The developed system should have facilities to enable remote access, control and parameter settings from end user level. A dedicated application should be available and easy accessible/installed for each family premises to control at least in-house temperature with the possibility to modify the setting points. The entire system, including its control and monitoring functionality, should already be validated in operational environment before the submission of the proposal (at least finished TRL 6, please see part G of the General Annexes)

Proposals should prepare service and repair manuals to support system assembly and installation and further end user’s instructions, assuring high quality and reliability of proposed systems. Proposals should also take into account the need for high indoor environmental quality (thermal comfort, acoustics, air quality, etc.).

Proposals should aim at moving technologies from TRL 7-8 to TRL 8 (please see part G of the General Annexes). In all cases, the activities are expected to be implemented at Technology Readiness Level (TRL) 8 by the end of project activities (please see part G of the General Annexes).

The Commission considers that proposals requesting a contribution from the EU of between EUR 2.0 and 2.5 million would allow this challenge to be addressed appropriately.

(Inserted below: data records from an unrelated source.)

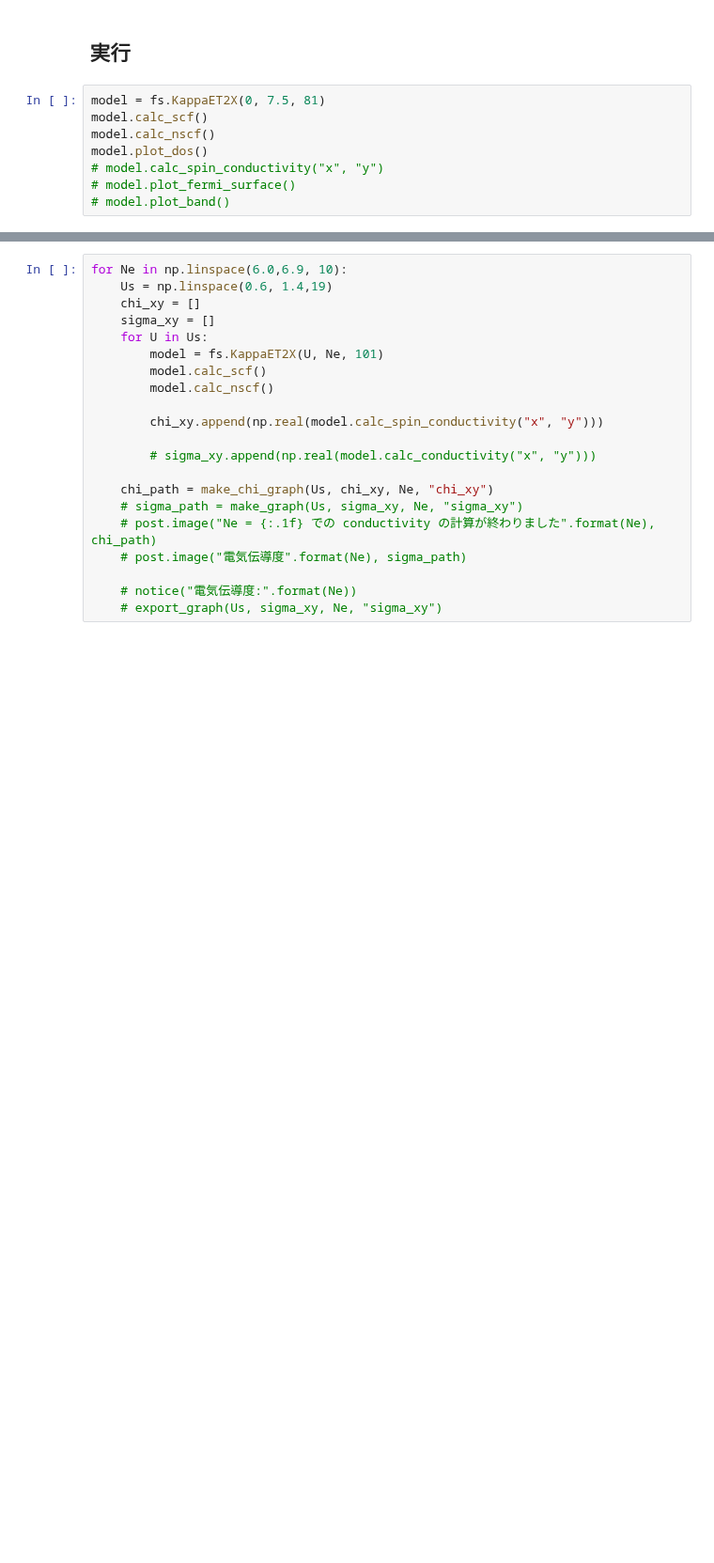
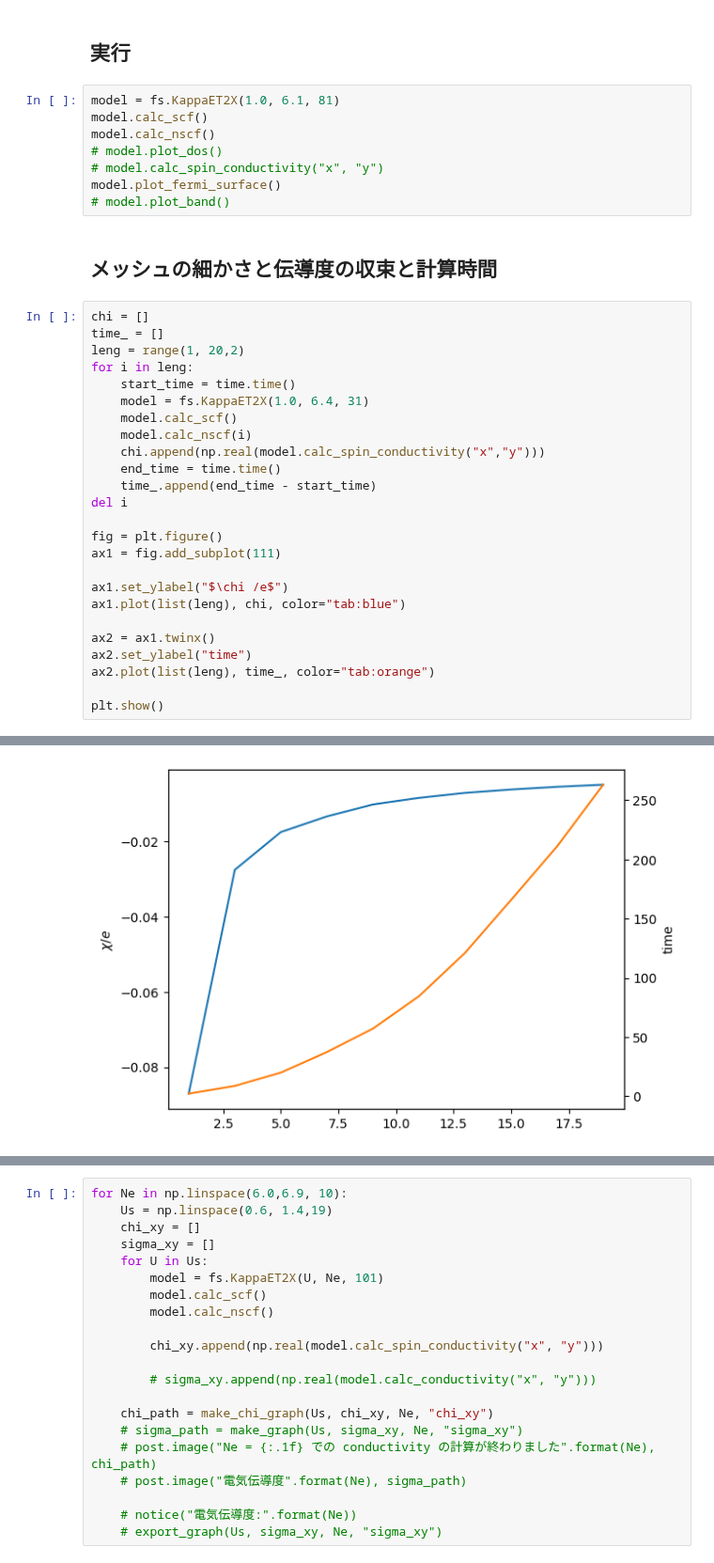
Before and after one commit to xiang-gong3944/----, a Jupyter notebook: 2024_09_25_AlterMagnet1/kappaET2_band_py.ipynb, the cells around one changed output, grey strips where cells are left out. Shown at 94% size. Cells and saved outputs as stored; diff of their text form; blank space fills up the shorter version.

```diff
--- a/2024_09_25_AlterMagnet1/kappaET2_band_py.ipynb
+++ b/2024_09_25_AlterMagnet1/kappaET2_band_py.ipynb
@@ -492,10 +496,38 @@ def make_chi_graph(x, y, Ne, label):
 # %% [markdown]
 ## 実行
 # %%
-model = fs.KappaET2X(0, 7.5, 81)
+model = fs.KappaET2X(1.0, 6.1, 81)
 model.calc_scf()
 model.calc_nscf()
-model.plot_dos()
+# model.plot_dos()
 # model.calc_spin_conductivity("x", "y")
-# model.plot_fermi_surface()
+model.plot_fermi_surface()
 # model.plot_band()
+# %% [markdown]
+## メッシュの細かさと伝導度の収束と計算時間
+# %%
+chi = []
+time_ = []
+leng = range(1, 20,2)
+for i in leng:
+    start_time = time.time()
+    model = fs.KappaET2X(1.0, 6.4, 31)
+    model.calc_scf()
+    model.calc_nscf(i)
+    chi.append(np.real(model.calc_spin_conductivity("x","y")))
+    end_time = time.time()
+    time_.append(end_time - start_time)
+del i
+
+fig = plt.figure()
+ax1 = fig.add_subplot(111)
+
+ax1.set_ylabel("$\chi /e$")
+ax1.plot(list(leng), chi, color="tab:blue")
+
+ax2 = ax1.twinx()
+ax2.set_ylabel("time")
+ax2.plot(list(leng), time_, color="tab:orange")
+
+plt.show()
+# %% [output]
@@ -501,0 +551 @@ model.plot_dos()
+[figure, added]
```
Also changed, not shown: parts of 5 cells of this notebook, 8 other files.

Nonetheless, this does not preclude submission and selection of proposals requesting other amounts.

This topic contributes to the roadmap of the Energy-efficient Buildings (EeB) cPPP.

Taking into account that almost 50 % of Union’s final energy consumption is used for heating and cooling, of which 80 % is used in buildings[[DIRECTIVE (EU) 2018/844 OF THE EUROPEAN PARLIAMENT AND OF THE COUNCIL of 30 May 2018 amending Directive 2010/31/EU on the energy performance of buildings and Directive 2012/27/EU on energy efficiency)]], the achievement of the Union’s energy and climate goals is linked to the Union’s efforts to renovate its building stock by giving priority to energy efficiency. Buildings are becoming a factor in the generation of renewable energy and energy storage, but still the process should be accelerated.

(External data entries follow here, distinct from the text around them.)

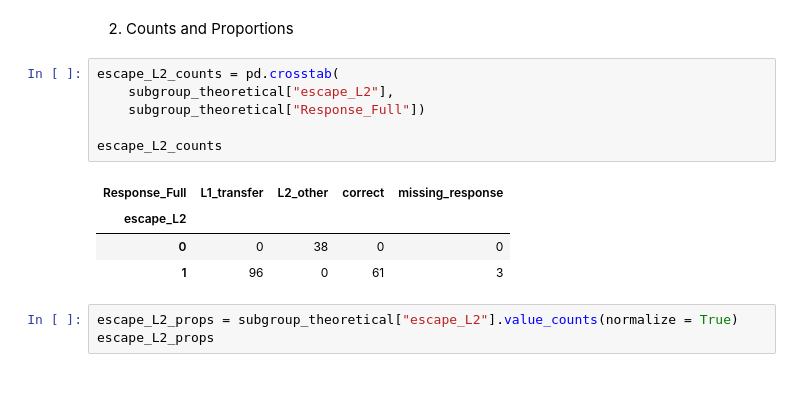
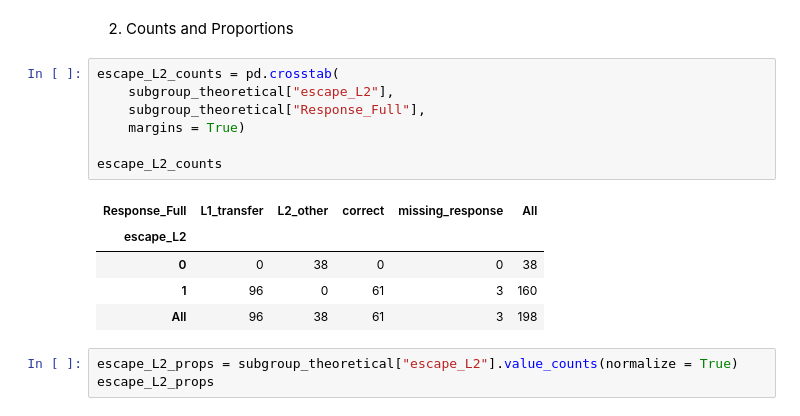
Before and after one commit to RoSoMu/counterfactual-desiderative-processing, a Jupyter notebook: notebooks/modeling/08_escape_L2.ipynb, the cells around one changed output. Cells and saved outputs as stored; diff of their text form; blank space fills up the shorter version.

```diff
--- a/notebooks/modeling/08_escape_L2.ipynb
+++ b/notebooks/modeling/08_escape_L2.ipynb
@@ -38,14 +51,16 @@ subgroup_theoretical["escape_L2"] = (
 # %%
 escape_L2_counts = pd.crosstab(
     subgroup_theoretical["escape_L2"],
-    subgroup_theoretical["Response_Full"])
+    subgroup_theoretical["Response_Full"],
+    margins = True)
 
 escape_L2_counts
 # %% [output]
-| Response_Full | L1_transfer | L2_other | correct | missing_response |
-| escape_L2 |  |  |  |  |
-| 0 | 0 | 38 | 0 | 0 |
-| 1 | 96 | 0 | 61 | 3 |
+| Response_Full | L1_transfer | L2_other | correct | missing_response | All |
+| escape_L2 |  |  |  |  |  |
+| 0 | 0 | 38 | 0 | 0 | 38 |
+| 1 | 96 | 0 | 61 | 3 | 160 |
+| All | 96 | 38 | 61 | 3 | 198 |
 # %%
 escape_L2_props = subgroup_theoretical["escape_L2"].value_counts(normalize = True)
 escape_L2_props
```
Also changed, not shown: parts of 16 cells of this notebook, 3 other files.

Renewable energy supply systems are not generally applied to their full potential and their application should be considered as a great opportunity to reduce fossil fuel consumption for existing multi-apartment residential buildings, regardless of their size, pursuant to the principle of first ensuring that energy needs for heating and cooling are reduced to cost optimal levels.

There is a need to demonstrate the real performance (including economic performance) of innovative renewable and energy efficient solutions for heating, cooling and domestic hot water production in multi-apartment residential buildings and to provide information on the overall system performance to the end user.

The analyses of existing building stocks demonstrate the high potential of renewable system applications in multi-apartment residential buildings, in which heating and cooling energy is currently supplied mostly with high valued energy sources e.g. electricity and fossil fuels. The implementation of renewable systems is lower than in single-family buildings due to several barriers.

Proposals are expected to demonstrate the impacts listed below, using quantified indicators and targets wherever possible:

  • Renewable energy production (in kWh /year);
  • Primary energy savings and GHG emission savings triggered by the proposed solutions (compared to best available solution existing today);
  • Competitiveness of the heat delivered by the proposed solutions (compared to best available solution existing today);
  • To increase return of investment and reduce the pay-back time;
  • Scale of the replicability and scalability potential of the proposed solutions.